Scan the lines below for "models" and copy the matches.

# Material shown:

[Start of section]

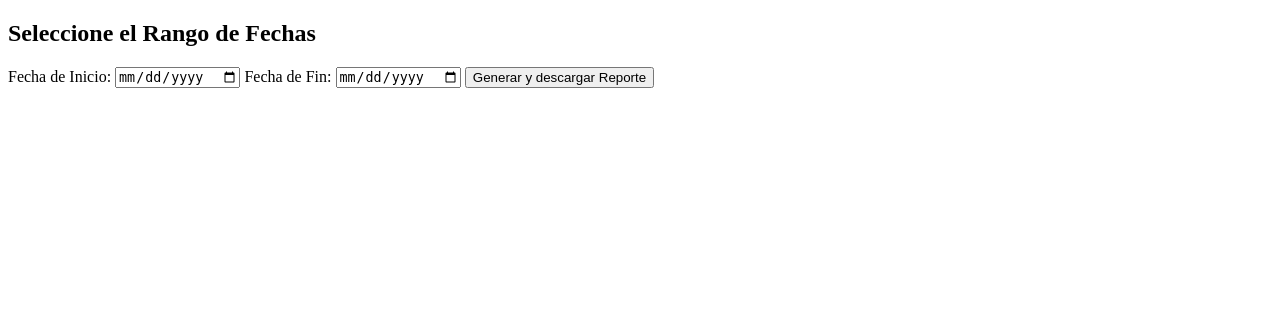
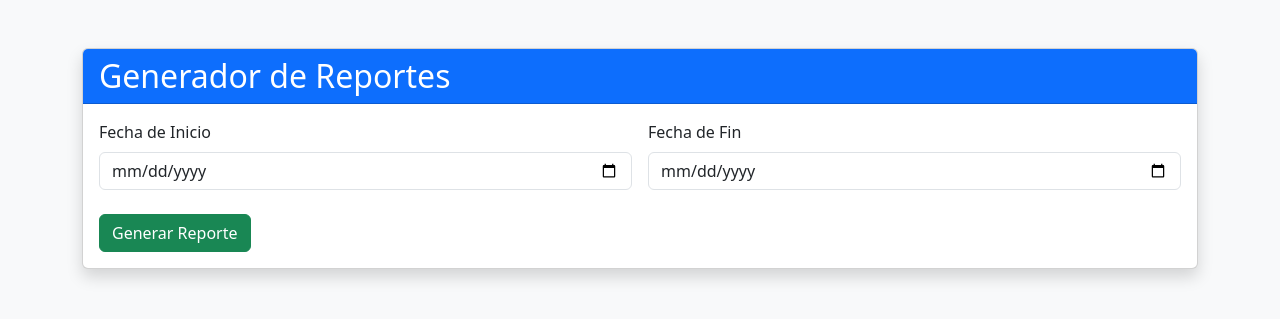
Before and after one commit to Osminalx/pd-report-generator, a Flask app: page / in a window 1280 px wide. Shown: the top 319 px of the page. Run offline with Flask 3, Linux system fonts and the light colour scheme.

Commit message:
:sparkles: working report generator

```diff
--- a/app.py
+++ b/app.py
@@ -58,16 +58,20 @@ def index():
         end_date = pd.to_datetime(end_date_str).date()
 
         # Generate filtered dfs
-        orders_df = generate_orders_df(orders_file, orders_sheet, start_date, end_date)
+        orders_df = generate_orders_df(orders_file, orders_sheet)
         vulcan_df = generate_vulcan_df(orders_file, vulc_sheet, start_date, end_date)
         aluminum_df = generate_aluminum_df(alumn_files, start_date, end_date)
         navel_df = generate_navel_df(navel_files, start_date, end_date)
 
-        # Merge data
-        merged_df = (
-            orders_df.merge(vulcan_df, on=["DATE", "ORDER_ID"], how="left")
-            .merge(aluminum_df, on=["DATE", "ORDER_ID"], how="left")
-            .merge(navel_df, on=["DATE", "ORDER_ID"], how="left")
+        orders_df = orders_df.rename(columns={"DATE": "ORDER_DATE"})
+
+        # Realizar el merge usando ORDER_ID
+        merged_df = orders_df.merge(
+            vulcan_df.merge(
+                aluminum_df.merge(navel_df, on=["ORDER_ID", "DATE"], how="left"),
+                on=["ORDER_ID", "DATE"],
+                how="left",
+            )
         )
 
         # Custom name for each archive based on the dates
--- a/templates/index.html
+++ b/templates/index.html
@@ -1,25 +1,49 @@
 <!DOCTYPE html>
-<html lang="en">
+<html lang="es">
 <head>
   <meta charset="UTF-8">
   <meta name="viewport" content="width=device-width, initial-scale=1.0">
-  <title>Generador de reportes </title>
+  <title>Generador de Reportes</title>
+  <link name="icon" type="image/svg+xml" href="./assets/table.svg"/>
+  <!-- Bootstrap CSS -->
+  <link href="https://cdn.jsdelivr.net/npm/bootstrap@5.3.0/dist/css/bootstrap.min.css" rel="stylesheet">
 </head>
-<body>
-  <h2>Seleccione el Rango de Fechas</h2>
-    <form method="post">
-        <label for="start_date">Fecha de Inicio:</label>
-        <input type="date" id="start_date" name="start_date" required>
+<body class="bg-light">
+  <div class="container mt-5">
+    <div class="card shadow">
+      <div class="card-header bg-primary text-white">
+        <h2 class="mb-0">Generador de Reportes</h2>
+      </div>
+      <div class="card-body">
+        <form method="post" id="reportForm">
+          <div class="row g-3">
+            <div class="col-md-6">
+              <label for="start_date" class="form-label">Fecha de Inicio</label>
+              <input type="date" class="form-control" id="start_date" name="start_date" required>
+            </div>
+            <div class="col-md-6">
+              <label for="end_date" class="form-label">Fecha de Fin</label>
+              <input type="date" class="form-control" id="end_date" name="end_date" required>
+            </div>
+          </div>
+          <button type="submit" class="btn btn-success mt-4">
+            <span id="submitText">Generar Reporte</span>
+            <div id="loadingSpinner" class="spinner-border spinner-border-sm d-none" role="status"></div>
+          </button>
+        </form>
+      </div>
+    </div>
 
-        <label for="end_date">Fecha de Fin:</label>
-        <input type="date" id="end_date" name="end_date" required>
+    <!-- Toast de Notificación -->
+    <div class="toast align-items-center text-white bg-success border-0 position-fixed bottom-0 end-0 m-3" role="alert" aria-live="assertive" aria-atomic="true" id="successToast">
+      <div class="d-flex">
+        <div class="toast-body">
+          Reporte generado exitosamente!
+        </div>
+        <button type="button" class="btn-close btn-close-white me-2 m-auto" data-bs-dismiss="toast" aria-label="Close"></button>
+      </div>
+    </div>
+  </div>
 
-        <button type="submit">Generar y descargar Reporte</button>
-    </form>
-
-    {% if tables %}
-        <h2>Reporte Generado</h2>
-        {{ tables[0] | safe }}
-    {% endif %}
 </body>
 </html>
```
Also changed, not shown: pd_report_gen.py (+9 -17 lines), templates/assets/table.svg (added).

[End of section]
[Start of section]

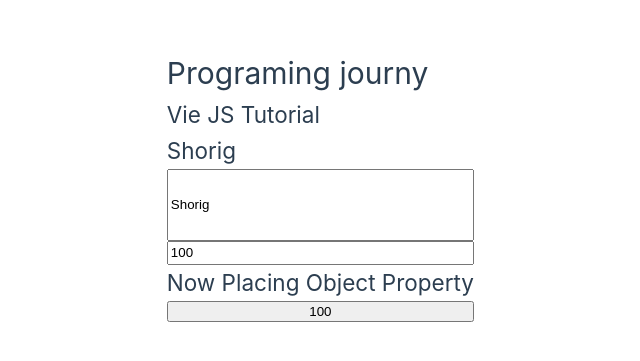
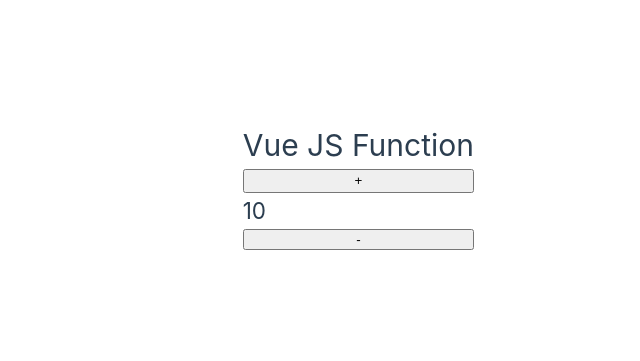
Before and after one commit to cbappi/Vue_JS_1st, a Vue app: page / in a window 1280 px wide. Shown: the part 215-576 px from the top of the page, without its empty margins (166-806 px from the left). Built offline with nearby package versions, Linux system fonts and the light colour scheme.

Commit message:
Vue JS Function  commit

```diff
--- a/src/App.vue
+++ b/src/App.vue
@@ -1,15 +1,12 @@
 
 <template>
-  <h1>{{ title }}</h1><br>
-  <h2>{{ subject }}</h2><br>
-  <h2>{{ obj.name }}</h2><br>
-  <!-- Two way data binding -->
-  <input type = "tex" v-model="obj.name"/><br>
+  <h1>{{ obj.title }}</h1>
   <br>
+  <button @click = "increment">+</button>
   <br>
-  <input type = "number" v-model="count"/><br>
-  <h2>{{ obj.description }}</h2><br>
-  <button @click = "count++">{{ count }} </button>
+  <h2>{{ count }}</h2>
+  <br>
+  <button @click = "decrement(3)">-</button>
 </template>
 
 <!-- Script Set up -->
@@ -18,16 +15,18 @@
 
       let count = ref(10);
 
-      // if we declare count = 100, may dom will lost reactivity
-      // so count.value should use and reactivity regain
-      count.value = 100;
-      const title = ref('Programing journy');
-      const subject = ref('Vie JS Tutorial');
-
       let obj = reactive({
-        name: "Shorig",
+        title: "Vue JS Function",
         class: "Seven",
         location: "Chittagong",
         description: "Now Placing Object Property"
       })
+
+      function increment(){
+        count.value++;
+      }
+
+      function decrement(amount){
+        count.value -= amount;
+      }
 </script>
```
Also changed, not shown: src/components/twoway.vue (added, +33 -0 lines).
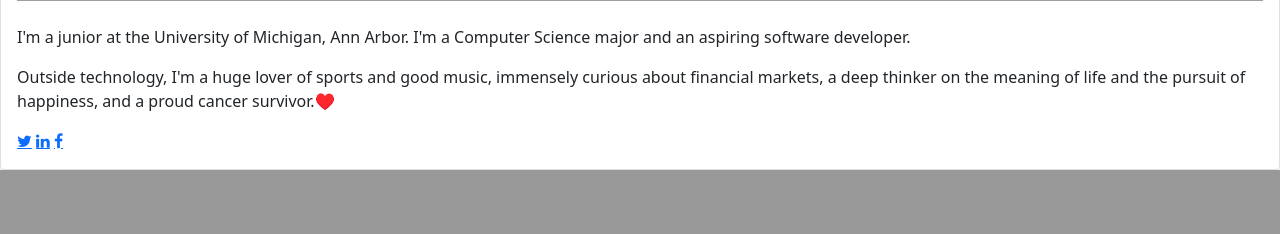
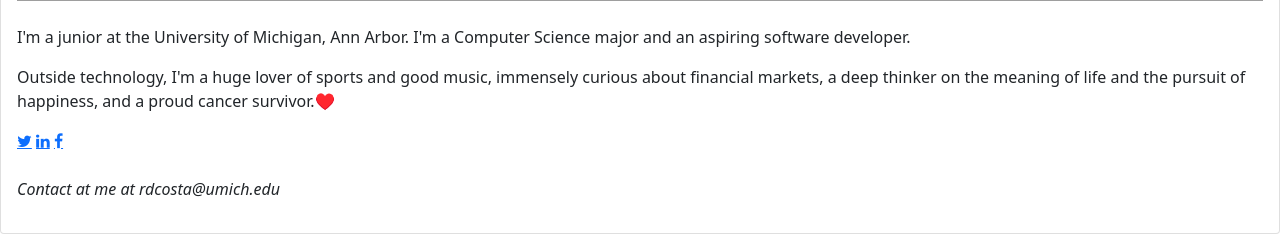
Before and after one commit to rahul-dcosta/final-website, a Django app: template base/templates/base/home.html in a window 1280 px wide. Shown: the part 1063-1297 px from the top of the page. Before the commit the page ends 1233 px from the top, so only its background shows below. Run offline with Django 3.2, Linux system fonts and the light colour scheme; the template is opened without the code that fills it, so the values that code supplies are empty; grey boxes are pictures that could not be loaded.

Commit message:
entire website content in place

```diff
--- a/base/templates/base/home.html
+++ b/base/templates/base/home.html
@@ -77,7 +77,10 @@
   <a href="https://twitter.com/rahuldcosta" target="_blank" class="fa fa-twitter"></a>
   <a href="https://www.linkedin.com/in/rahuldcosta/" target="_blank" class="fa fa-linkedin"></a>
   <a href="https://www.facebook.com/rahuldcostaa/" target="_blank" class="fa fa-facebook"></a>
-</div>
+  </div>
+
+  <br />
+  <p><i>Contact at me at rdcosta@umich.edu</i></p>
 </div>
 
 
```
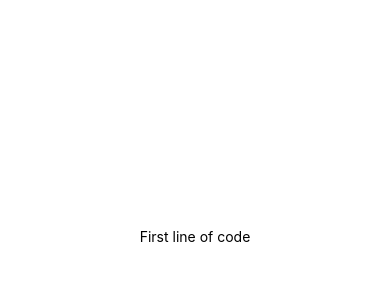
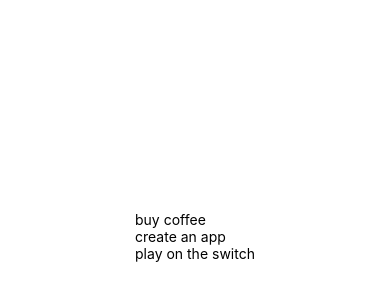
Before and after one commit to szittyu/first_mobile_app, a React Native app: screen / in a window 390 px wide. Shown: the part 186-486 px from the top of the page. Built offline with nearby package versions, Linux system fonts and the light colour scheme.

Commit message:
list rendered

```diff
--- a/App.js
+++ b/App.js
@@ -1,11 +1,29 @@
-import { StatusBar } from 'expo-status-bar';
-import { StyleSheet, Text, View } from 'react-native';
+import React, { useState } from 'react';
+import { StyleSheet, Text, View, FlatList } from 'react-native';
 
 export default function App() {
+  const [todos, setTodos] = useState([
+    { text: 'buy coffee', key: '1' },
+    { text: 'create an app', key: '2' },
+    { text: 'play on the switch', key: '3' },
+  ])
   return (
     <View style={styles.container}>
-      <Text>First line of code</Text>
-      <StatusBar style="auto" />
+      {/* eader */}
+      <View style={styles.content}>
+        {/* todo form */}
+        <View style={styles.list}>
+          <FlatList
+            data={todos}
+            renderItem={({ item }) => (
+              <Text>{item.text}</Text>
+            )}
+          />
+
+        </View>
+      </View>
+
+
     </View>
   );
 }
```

[End of section]
[Start of section]

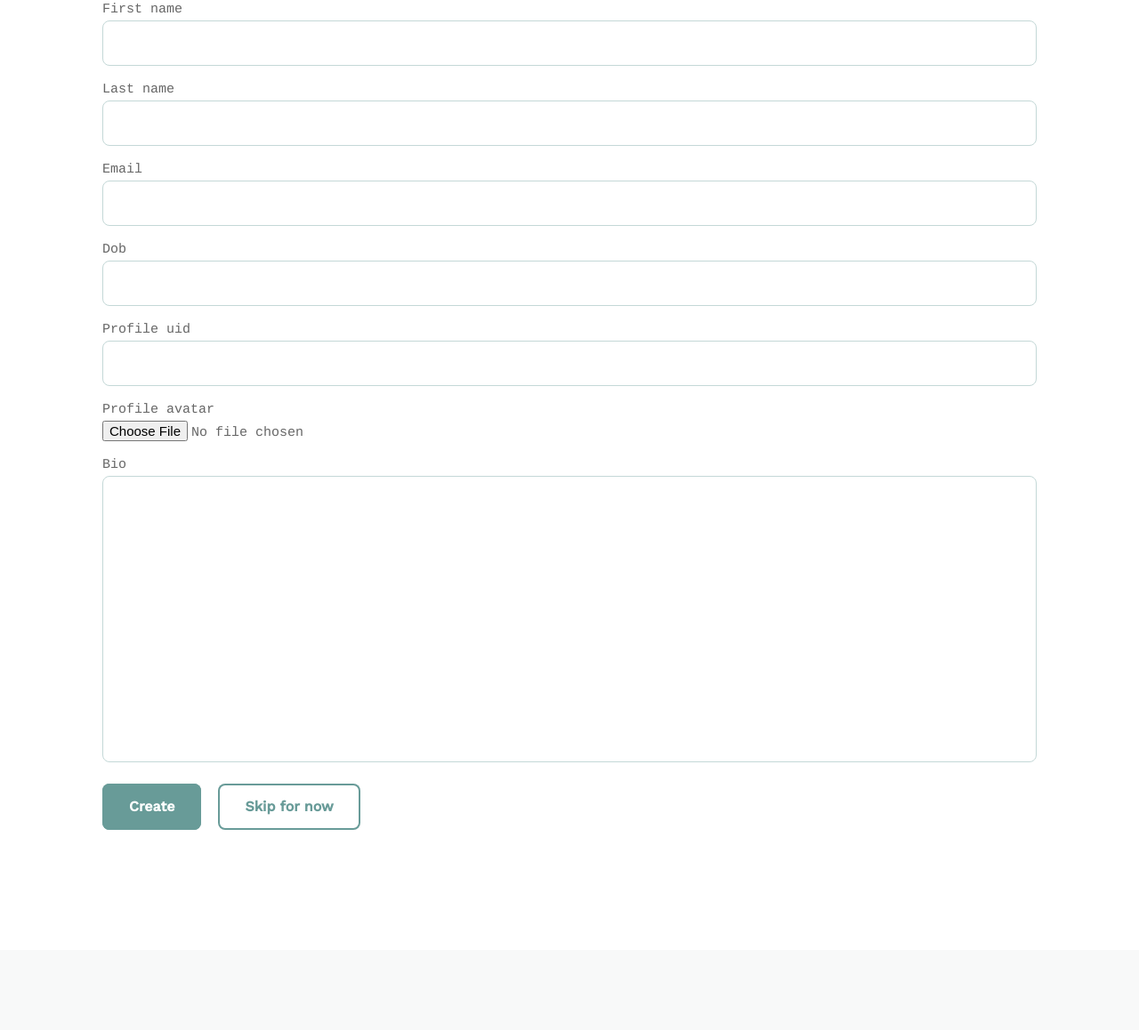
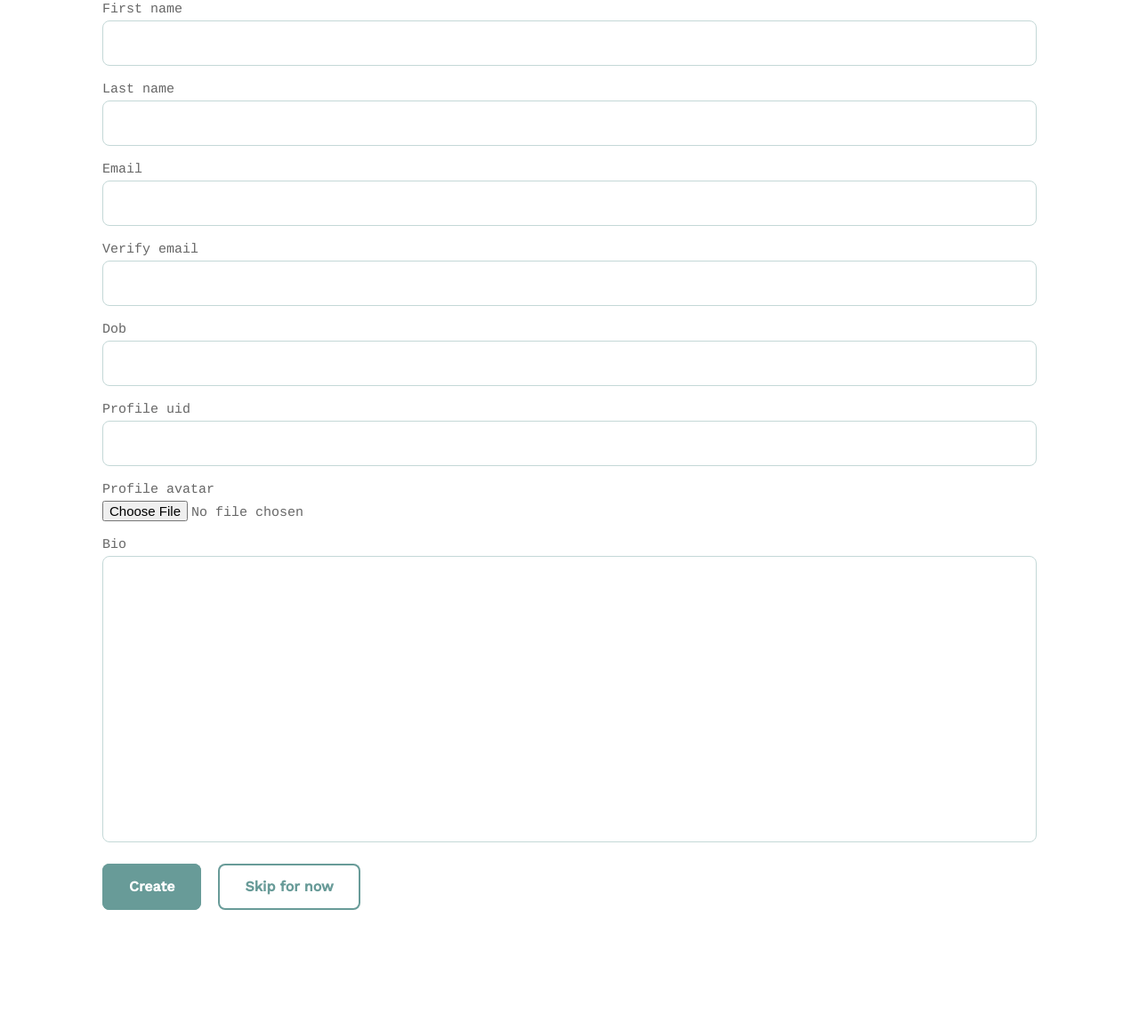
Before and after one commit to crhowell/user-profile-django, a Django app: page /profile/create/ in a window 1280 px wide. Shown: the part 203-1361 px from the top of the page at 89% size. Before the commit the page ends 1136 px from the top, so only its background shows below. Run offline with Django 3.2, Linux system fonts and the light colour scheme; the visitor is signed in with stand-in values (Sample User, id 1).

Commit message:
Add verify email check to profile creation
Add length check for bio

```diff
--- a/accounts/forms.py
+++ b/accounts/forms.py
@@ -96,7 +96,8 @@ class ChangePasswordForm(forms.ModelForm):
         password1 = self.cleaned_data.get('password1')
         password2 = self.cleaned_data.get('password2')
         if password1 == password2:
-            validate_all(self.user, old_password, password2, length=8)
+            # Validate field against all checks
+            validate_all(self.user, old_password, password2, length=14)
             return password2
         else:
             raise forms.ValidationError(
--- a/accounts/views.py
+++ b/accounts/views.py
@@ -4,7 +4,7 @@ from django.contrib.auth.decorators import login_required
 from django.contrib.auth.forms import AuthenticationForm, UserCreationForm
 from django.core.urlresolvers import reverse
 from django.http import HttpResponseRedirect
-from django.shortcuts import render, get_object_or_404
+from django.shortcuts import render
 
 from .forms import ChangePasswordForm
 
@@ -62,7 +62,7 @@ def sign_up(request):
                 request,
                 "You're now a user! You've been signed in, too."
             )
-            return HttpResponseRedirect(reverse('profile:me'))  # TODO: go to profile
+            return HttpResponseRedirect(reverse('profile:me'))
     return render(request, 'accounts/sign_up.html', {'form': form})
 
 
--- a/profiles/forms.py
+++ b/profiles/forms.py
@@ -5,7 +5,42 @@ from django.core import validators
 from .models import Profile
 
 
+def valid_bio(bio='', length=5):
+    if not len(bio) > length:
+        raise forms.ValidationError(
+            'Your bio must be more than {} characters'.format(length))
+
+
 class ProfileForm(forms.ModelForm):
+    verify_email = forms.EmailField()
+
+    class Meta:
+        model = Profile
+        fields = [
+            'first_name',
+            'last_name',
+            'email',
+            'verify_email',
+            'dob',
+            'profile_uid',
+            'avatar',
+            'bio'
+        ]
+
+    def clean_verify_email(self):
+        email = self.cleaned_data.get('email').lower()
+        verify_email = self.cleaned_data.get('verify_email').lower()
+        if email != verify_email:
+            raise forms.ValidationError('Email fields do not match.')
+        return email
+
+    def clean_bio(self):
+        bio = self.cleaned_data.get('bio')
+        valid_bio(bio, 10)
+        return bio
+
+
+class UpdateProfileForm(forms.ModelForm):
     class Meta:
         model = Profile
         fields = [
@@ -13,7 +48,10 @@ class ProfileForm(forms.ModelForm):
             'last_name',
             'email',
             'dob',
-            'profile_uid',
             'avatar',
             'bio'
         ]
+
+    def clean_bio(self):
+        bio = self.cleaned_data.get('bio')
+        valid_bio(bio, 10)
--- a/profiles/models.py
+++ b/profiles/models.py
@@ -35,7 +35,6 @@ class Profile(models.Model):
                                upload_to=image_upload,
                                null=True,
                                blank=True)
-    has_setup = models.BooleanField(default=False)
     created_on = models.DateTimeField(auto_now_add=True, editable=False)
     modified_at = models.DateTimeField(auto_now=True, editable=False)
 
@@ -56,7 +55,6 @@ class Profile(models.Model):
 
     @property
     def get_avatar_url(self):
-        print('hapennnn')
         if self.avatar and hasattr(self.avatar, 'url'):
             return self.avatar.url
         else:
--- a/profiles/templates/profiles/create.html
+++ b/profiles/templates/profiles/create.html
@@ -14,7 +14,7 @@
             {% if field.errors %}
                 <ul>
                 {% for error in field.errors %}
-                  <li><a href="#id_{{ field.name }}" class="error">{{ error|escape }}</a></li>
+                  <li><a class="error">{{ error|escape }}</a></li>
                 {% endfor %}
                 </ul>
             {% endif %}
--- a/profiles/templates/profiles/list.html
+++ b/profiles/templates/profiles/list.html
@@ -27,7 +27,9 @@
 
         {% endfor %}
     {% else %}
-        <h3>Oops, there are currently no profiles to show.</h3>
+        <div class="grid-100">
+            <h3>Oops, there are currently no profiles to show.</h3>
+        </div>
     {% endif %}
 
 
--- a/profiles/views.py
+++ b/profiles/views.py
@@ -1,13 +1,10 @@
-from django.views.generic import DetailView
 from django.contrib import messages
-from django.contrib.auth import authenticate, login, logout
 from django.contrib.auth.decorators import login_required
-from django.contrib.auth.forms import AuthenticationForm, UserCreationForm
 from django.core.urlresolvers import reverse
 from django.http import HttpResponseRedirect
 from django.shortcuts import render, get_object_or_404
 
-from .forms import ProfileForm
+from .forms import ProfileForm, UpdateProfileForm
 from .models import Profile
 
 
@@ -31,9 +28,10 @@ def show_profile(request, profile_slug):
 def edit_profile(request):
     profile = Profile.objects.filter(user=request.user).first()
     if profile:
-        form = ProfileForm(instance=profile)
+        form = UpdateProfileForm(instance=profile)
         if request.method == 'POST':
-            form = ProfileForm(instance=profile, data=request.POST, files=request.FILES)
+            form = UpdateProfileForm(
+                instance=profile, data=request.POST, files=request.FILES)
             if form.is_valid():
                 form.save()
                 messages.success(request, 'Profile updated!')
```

[End of section]

# Result of the task:
 from .models import Profile
--- a/profiles/models.py
+++ b/profiles/models.py
@@ -35,7 +35,6 @@ class Profile(models.Model):
-    has_setup = models.BooleanField(default=False)
     created_on = models.DateTimeField(auto_now_add=True, editable=False)
     modified_at = models.DateTimeField(auto_now=True, editable=False)
@@ -56,7 +55,6 @@ class Profile(models.Model):
 from .models import Profile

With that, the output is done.